The Hon. T.A. FRANKS (17:04): I rise today to briefly add my support for this very sensible bill. As my colleague the Hon. Robert Simms has noted, this bill is an extremely simple amendment to the Civil Liability Act that aligns with the general population's desire to cut back on single-use plastics and, indeed, the Marshall government's desire to phase out single-use plastics, which the Greens have happily supported, regardless of our political colours.
By now I believe we are all aware of the dangers of plastic not only to humans but to all other forms of life and our environment as well. Studies have shown that toxic chemicals leach out of the plastic into our food and water and then into us. Exposure to these chemicals has been linked to cancer, birth defects, impaired immunity, endocrine disruption and many other health issues.

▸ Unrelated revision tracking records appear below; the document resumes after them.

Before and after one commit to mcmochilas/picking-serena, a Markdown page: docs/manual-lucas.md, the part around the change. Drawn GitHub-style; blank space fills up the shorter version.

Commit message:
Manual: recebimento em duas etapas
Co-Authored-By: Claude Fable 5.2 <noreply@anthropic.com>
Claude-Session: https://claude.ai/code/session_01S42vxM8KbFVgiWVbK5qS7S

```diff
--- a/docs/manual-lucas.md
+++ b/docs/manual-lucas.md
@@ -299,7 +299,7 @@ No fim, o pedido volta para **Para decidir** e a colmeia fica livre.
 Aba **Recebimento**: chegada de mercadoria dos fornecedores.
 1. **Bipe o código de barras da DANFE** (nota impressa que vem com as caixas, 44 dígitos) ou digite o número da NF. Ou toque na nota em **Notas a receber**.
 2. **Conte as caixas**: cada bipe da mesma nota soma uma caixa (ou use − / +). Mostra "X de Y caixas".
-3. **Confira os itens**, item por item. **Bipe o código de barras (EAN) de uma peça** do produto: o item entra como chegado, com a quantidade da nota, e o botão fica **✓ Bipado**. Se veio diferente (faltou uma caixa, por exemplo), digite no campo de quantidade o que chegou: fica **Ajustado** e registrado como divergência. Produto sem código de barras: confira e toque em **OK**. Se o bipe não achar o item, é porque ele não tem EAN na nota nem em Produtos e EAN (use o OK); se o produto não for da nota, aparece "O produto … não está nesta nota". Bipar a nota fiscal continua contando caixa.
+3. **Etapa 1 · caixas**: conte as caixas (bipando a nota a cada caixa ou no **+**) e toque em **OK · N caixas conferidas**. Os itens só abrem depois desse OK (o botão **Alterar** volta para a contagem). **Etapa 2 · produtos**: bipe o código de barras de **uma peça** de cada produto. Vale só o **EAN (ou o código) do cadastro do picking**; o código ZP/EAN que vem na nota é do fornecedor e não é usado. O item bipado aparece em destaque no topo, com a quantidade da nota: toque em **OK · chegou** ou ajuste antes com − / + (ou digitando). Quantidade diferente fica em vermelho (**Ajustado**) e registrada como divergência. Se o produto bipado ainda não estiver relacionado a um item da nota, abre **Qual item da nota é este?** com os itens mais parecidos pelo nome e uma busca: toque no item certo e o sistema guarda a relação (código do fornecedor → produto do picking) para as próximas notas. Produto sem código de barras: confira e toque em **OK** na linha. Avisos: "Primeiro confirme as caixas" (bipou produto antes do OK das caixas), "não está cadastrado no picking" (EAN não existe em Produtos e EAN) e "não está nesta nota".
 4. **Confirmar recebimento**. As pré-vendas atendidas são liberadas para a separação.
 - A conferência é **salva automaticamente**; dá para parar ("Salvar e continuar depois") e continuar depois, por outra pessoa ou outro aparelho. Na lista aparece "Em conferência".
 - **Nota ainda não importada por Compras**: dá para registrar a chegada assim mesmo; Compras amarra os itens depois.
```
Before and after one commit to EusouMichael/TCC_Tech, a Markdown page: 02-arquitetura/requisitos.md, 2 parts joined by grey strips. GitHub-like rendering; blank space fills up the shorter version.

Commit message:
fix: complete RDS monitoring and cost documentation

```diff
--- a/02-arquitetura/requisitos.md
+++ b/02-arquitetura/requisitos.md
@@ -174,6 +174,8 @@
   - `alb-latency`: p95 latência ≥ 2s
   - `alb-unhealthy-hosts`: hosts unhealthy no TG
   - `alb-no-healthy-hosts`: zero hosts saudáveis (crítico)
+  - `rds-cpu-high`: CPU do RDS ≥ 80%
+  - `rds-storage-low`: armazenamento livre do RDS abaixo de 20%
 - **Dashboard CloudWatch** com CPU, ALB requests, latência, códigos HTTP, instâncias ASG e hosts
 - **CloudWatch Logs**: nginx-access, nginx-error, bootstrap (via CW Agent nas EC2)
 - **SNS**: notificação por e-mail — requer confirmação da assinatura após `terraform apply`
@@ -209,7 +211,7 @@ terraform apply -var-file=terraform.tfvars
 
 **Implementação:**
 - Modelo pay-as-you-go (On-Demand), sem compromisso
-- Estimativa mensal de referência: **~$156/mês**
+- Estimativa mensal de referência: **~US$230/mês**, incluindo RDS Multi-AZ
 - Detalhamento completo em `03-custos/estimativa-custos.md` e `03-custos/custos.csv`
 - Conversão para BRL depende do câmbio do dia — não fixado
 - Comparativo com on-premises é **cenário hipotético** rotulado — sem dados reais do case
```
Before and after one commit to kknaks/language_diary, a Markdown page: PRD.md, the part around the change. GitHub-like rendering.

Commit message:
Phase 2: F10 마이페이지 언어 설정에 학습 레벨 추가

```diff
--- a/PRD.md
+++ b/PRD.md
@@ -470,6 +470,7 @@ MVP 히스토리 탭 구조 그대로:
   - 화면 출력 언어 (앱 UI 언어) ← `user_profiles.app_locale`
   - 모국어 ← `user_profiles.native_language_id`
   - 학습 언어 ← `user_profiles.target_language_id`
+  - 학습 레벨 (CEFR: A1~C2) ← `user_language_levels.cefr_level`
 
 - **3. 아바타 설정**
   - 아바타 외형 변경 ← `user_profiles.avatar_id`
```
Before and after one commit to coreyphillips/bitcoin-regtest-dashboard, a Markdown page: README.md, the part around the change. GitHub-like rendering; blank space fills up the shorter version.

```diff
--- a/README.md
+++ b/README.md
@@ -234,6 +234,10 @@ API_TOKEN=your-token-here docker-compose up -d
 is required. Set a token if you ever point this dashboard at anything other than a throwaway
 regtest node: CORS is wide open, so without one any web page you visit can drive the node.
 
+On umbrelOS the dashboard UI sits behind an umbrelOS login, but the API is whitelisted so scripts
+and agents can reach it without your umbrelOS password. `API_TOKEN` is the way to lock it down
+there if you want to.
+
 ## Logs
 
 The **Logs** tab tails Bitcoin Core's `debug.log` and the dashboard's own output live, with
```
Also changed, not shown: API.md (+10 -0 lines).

Plastic poses a threat to wildlife who mistake it as food and eat it. Birds that have slowly starved to death have been found with stomachs full of plastic that they cannot digest which leaves little to no room for actual food they need to survive. It litters the sides of our roads, our parks, our beaches, our oceans. It is everywhere, literally everywhere. Microplastics have been found in the placenta of parents after giving birth, and we consume approximately a credit card's worth of plastic each week. We have plastic inside us right now.
There is a clear rationale for reducing plastic use. The why is quite simple; the how is where things of course become a little more nuanced. Currently, many businesses are reluctant to allow BYO containers due to the potential liability should the consumer become ill. This bill places the responsibility on the consumer to ensure the container is clean and suitable for the purpose for which it will be used, with the general exception where the person selling the food did so knowing the food was not fit for human consumption.
This is a simple change that could allow consumers and businesses to reduce their plastic use significantly and help us move towards a more sustainable future where we can still enjoy the food or the drink we love but without the harmful plastics. With that, I commend the bill to the house, and I hope this is an instance where commonsense prevails.